Images on the website
The images on the website are low quality to discourage copying – sorry [and are also watermarked]. The prints themselves are very high quality- there’s no easy way to show this over the web but the printed images look very much better, sharp and colourful - the prints can be seen in a few art shops around Leeds.
The images - process
The prints shown on the website here are a mixture of screen prints and Gicklee prints. [The screen prints are hand printed by the traditional silk screen process, those prints are marked SP*.] The screen prints are very limited editions, pretty much ‘one-offs’. They are part of a short series but each may be quite different.
All of the images are created by using screen printing - type methods - simplifying and drawing attention to shapes and colours. There are usually less areas of continuous tone change and more solid colours.

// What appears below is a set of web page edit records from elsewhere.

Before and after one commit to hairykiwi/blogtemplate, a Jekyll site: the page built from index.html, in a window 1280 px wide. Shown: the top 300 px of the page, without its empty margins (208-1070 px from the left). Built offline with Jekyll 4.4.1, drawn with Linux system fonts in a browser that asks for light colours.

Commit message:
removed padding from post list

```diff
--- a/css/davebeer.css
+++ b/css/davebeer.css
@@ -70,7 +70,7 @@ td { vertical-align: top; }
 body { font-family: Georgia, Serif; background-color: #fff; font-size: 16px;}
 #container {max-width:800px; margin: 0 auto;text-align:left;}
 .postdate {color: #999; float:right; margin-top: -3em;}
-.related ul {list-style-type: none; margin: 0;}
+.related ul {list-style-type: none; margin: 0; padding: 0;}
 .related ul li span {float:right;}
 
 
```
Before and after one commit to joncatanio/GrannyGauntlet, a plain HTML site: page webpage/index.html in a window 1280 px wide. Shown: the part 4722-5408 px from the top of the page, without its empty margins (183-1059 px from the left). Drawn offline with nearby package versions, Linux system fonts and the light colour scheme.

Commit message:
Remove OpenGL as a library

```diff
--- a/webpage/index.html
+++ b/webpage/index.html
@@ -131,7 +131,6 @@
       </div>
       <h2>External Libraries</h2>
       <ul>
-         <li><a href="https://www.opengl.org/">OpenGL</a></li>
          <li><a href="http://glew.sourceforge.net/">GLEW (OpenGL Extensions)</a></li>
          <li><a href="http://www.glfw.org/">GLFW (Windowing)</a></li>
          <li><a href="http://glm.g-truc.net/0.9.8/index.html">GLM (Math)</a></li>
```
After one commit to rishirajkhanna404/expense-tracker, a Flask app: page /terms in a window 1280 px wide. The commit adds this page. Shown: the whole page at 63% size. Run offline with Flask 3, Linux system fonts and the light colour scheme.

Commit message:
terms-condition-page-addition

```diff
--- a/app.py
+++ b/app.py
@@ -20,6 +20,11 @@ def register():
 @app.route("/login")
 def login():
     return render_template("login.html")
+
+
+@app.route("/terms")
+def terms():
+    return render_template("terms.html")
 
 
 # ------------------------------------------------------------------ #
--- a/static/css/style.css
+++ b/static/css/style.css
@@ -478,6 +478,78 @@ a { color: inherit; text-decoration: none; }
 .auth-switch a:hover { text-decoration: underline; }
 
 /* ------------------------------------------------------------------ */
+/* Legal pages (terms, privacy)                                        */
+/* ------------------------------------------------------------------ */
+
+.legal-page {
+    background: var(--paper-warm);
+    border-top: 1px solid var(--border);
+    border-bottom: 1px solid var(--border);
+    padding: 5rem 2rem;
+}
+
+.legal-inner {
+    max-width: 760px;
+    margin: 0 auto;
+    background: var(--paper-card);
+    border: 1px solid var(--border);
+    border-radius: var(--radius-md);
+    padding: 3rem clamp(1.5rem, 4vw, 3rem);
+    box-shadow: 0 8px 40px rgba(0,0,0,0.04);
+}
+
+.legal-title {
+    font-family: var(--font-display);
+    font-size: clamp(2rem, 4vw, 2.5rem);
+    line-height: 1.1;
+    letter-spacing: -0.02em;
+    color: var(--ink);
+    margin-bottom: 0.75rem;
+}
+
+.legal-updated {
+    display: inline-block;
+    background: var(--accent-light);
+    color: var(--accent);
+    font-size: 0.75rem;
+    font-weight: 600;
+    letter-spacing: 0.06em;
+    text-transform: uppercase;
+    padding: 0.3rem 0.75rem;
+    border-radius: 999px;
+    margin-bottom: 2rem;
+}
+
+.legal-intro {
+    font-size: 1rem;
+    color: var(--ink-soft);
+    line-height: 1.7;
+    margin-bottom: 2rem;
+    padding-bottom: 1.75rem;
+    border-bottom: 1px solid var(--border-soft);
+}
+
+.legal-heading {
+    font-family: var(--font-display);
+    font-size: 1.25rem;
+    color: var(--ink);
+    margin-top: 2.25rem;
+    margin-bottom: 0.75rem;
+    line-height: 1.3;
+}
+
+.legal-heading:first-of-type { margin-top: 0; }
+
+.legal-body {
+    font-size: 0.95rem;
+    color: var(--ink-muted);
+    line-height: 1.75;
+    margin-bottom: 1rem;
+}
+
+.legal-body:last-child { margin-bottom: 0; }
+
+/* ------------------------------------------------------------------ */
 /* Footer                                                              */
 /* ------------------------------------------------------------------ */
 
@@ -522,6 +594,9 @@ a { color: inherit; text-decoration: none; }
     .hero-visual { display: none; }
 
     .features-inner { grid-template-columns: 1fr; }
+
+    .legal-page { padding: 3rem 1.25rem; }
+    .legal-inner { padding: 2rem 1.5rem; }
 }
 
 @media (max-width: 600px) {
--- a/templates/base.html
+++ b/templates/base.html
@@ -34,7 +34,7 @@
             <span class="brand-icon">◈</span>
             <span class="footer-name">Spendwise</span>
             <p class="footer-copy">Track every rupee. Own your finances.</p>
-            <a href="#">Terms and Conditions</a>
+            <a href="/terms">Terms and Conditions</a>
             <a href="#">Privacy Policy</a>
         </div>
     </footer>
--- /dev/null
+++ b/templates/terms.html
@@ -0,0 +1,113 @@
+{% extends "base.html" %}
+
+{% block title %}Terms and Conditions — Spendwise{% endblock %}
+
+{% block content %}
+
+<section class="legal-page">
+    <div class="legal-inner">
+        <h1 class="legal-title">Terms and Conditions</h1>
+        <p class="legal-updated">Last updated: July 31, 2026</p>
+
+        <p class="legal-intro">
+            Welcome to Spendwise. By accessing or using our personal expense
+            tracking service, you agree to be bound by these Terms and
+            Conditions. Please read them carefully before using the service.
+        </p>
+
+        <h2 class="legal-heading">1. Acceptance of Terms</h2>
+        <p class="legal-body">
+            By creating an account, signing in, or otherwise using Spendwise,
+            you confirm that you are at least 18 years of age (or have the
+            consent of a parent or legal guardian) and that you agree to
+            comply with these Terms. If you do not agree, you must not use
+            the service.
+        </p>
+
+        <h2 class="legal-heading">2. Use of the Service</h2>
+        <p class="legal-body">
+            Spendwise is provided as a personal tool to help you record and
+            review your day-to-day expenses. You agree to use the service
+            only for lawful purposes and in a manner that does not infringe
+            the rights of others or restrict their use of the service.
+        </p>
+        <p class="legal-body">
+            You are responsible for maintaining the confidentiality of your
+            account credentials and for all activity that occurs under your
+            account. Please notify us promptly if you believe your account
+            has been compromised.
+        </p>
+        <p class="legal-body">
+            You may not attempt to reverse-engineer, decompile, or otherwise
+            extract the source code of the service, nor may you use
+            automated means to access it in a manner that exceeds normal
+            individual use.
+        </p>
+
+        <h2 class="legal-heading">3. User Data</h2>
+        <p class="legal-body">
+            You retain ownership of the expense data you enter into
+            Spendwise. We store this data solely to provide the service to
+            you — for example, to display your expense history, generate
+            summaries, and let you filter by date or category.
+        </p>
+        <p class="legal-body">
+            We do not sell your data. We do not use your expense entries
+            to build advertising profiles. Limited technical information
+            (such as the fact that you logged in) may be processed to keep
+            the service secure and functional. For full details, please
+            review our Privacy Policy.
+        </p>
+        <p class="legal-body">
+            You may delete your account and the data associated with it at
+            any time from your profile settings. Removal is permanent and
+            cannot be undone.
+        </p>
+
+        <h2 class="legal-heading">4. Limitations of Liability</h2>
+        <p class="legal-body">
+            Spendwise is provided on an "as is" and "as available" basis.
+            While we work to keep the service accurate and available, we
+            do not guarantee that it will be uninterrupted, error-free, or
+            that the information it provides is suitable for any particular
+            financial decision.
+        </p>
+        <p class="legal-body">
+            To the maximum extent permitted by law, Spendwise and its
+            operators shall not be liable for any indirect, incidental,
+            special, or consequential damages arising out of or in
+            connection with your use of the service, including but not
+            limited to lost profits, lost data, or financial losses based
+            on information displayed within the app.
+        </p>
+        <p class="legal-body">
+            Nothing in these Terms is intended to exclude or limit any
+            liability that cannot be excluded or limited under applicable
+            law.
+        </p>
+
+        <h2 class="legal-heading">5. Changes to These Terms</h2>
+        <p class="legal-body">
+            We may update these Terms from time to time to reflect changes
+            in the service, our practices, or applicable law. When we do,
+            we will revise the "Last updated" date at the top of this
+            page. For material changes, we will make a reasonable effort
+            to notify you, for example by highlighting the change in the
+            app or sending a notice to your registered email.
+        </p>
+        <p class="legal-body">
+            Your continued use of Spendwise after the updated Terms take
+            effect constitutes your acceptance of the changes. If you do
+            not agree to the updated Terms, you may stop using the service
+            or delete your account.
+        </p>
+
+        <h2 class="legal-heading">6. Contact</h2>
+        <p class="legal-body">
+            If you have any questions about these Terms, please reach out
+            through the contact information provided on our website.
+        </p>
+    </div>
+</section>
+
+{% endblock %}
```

Most of the prints began based on a photographic image, although very few are exact reproductions of what could be seen – I do change things to focus on whatever it is that I think is most interesting. I usually go on changing and improving the picture – so where I have repeat printed an image the copies are likely to be slightly different from one another – hopefully getting better.
The Gicklee prints are printed individually, using an art quality nine colour ink jet printer, with pigmented inks. Each print is part of a limited edition, printed on very heavy, textured art paper, A3 size, embossed with a copyright mark, signed, and numbered.
I usually go on changing and improving them – so these prints may also be slightly different from one another.
It seems to me that in capturing and recreating an image it’s sometimes possible to draw attention to a stunningly beautiful aspect that we may otherwise just pass by. Perhaps that image or view isn’t often appreciated as much as it could be. By focusing on a particular part or angle, or most critically by catching it in a particular light, it may be possible to see much more.
Perhaps its also about trying to hang on to, and preserve a few glorious minutes when the sun just lights up a scene. Sometimes I think I should just be standing taking it all in … but to try and preserve it is fun and often a challenge.
The paper is a watercolour-type, heavyweight(225 gms), acid- free, 100% cotton, textured art paper. Combined with the nine colour pigmented ink system this should give a very long print life. So they should not fade under glass, the makers claim archival life of at least 75 years, we’ve not been able to verify this … yet.
The images are copyright and subject to copyright law, but I’m happy to consider their use elsewhere by agreement. The copies here on the website are low quality and watermarked.
10% of any profit goes to charity: Oxfam, Amnesty and War on Want.